### Exercise details
Each line of the listing that includes "code" should be reported.

### Listed records

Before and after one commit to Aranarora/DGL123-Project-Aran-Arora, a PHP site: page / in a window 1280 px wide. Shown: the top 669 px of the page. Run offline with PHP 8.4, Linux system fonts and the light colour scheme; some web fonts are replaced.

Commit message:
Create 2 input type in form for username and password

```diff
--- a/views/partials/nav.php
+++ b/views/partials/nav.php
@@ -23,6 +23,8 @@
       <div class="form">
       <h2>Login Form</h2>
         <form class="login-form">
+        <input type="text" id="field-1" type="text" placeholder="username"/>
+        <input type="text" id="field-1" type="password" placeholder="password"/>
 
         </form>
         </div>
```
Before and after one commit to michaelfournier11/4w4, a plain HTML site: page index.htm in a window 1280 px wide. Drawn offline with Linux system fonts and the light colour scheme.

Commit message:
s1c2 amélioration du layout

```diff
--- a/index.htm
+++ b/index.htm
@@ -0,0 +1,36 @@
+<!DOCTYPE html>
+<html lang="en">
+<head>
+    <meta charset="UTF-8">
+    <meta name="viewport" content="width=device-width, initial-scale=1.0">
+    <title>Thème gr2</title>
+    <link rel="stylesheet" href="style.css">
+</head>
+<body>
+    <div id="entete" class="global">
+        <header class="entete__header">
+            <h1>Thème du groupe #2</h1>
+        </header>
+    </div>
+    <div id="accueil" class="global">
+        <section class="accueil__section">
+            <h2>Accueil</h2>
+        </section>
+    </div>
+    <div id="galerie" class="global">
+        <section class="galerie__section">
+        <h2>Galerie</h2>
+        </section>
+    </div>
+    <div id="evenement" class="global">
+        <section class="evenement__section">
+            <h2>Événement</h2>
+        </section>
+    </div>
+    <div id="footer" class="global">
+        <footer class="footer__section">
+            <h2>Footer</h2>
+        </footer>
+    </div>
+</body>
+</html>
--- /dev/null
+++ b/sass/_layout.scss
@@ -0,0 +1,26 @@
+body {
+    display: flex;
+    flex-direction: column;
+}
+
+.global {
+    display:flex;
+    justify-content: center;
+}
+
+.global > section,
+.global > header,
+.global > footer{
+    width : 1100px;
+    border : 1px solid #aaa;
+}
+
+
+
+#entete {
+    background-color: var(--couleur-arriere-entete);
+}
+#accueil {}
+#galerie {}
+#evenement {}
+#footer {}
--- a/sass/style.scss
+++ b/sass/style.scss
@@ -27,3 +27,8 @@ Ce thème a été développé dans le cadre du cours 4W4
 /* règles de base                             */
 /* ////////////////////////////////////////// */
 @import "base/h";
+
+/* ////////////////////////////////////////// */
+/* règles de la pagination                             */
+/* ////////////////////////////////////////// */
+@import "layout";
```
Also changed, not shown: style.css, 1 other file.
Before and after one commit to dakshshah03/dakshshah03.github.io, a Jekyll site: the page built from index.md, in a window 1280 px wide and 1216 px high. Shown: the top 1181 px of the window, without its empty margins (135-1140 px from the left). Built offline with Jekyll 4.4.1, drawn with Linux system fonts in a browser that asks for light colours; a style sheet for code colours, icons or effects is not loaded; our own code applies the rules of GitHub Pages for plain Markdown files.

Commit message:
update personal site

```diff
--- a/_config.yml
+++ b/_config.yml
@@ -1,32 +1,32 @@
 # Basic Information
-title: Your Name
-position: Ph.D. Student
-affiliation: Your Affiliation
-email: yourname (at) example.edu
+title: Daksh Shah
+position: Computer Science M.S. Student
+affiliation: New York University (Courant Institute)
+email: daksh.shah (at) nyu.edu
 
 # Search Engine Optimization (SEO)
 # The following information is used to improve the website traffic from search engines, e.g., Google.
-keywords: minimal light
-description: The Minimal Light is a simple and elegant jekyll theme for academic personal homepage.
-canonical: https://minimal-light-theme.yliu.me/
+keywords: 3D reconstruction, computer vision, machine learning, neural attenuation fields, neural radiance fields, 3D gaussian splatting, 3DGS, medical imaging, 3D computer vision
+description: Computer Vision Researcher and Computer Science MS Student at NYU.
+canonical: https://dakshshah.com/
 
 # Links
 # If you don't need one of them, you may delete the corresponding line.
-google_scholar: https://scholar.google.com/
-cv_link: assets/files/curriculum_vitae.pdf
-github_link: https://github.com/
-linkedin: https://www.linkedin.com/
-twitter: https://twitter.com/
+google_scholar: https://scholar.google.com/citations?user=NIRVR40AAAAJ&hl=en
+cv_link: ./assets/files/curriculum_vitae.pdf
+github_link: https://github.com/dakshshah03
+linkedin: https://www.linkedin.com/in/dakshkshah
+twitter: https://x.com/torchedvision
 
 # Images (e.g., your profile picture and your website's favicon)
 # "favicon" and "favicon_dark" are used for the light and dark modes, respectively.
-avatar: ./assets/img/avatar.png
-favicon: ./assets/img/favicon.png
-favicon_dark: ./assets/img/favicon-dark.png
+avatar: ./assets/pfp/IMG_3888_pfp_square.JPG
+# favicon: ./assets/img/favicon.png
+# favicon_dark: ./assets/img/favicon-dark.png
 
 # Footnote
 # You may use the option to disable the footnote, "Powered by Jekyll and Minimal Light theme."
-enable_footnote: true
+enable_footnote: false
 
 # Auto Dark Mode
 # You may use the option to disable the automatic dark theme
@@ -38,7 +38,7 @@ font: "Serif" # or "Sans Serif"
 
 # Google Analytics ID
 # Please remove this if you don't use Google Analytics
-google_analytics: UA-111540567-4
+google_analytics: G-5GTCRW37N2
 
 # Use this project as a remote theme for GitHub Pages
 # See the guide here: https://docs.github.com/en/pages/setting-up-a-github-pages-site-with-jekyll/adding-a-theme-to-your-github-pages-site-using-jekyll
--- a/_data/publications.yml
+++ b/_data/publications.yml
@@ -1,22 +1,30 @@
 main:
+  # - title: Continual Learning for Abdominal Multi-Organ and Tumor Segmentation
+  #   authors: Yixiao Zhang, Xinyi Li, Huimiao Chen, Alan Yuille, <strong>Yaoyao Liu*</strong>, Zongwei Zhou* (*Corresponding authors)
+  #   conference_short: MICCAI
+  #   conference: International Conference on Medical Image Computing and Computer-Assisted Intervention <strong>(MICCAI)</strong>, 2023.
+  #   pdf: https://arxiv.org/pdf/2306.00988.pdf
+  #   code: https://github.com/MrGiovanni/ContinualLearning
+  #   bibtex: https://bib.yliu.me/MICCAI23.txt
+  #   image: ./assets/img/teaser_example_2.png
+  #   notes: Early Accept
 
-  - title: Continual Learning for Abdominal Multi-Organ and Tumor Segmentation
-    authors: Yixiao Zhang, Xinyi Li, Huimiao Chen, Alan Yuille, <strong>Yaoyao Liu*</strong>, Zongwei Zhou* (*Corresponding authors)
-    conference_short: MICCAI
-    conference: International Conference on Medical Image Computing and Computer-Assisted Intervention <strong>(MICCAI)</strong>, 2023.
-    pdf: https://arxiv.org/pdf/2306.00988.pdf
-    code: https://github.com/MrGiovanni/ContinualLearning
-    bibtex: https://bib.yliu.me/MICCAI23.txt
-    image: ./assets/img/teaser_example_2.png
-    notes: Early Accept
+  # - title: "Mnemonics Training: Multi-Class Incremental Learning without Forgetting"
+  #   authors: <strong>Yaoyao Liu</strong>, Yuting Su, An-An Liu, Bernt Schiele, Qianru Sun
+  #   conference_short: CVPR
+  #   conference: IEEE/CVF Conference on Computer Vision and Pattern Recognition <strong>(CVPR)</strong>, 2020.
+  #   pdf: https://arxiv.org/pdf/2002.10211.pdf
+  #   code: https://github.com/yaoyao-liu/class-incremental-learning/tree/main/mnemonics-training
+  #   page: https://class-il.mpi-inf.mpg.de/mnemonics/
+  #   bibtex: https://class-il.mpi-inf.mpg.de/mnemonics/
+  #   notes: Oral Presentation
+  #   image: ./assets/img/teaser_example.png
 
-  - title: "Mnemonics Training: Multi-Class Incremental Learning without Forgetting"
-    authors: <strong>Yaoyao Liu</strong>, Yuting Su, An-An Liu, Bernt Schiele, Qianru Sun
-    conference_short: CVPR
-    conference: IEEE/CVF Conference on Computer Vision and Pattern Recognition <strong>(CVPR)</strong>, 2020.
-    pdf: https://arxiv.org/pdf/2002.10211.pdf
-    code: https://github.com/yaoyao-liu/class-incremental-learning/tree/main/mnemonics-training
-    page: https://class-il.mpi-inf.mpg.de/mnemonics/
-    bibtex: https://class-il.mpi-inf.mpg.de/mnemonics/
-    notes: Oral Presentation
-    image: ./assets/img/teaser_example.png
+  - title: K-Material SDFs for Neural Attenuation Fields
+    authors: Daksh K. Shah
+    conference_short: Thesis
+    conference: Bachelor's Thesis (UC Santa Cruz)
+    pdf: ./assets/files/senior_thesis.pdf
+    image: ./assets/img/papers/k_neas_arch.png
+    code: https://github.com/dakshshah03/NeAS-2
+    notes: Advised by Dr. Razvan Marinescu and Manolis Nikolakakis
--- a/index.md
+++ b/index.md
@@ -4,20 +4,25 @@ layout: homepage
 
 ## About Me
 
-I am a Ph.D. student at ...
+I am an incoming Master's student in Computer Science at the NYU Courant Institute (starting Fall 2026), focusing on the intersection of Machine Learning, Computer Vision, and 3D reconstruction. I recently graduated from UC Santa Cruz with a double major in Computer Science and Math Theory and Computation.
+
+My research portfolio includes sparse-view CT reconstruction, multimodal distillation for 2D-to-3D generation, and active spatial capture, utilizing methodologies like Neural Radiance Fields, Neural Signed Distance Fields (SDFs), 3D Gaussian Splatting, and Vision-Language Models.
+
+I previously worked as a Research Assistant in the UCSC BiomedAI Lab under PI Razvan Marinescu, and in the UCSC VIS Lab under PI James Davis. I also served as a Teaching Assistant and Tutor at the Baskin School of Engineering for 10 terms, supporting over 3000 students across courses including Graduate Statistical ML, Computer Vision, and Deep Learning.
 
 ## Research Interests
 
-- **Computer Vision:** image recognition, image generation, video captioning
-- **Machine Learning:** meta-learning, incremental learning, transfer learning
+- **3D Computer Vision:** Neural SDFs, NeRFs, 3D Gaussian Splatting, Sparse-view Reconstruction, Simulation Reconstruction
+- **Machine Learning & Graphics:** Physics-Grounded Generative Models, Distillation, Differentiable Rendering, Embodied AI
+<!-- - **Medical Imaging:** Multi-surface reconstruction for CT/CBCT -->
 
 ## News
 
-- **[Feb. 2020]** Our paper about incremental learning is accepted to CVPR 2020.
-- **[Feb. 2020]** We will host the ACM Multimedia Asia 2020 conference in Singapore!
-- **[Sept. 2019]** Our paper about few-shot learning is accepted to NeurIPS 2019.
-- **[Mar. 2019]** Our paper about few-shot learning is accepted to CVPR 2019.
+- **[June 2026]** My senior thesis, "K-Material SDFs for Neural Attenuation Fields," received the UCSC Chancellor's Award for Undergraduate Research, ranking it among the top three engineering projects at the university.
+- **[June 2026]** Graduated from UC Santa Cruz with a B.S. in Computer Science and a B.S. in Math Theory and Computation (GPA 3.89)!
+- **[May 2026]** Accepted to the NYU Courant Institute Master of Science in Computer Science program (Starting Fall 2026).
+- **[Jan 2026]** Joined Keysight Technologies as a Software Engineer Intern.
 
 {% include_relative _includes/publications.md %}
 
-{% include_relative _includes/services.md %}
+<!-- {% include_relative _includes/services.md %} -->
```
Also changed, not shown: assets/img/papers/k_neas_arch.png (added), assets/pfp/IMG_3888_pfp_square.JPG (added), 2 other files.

### Result for this task
Before and after one commit to dakshshah03/dakshshah03.github.io, a Jekyll site: the page built from index.md, in a window 1280 px wide and 1216 px high. Shown: the top 1181 px of the window, without its empty margins (135-1140 px from the left). Built offline with Jekyll 4.4.1, drawn with Linux system fonts in a browser that asks for light colours; a style sheet for code colours, icons or effects is not loaded; our own code applies the rules of GitHub Pages for plain Markdown files.
+  #   code: https://github.com/MrGiovanni/ContinualLearning
-    code: https://github.com/MrGiovanni/ContinualLearning
+  #   code: https://github.com/yaoyao-liu/class-incremental-learning/tree/main/mnemonics-training
-    code: https://github.com/yaoyao-liu/class-incremental-learning/tree/main/mnemonics-training
+    code: https://github.com/dakshshah03/NeAS-2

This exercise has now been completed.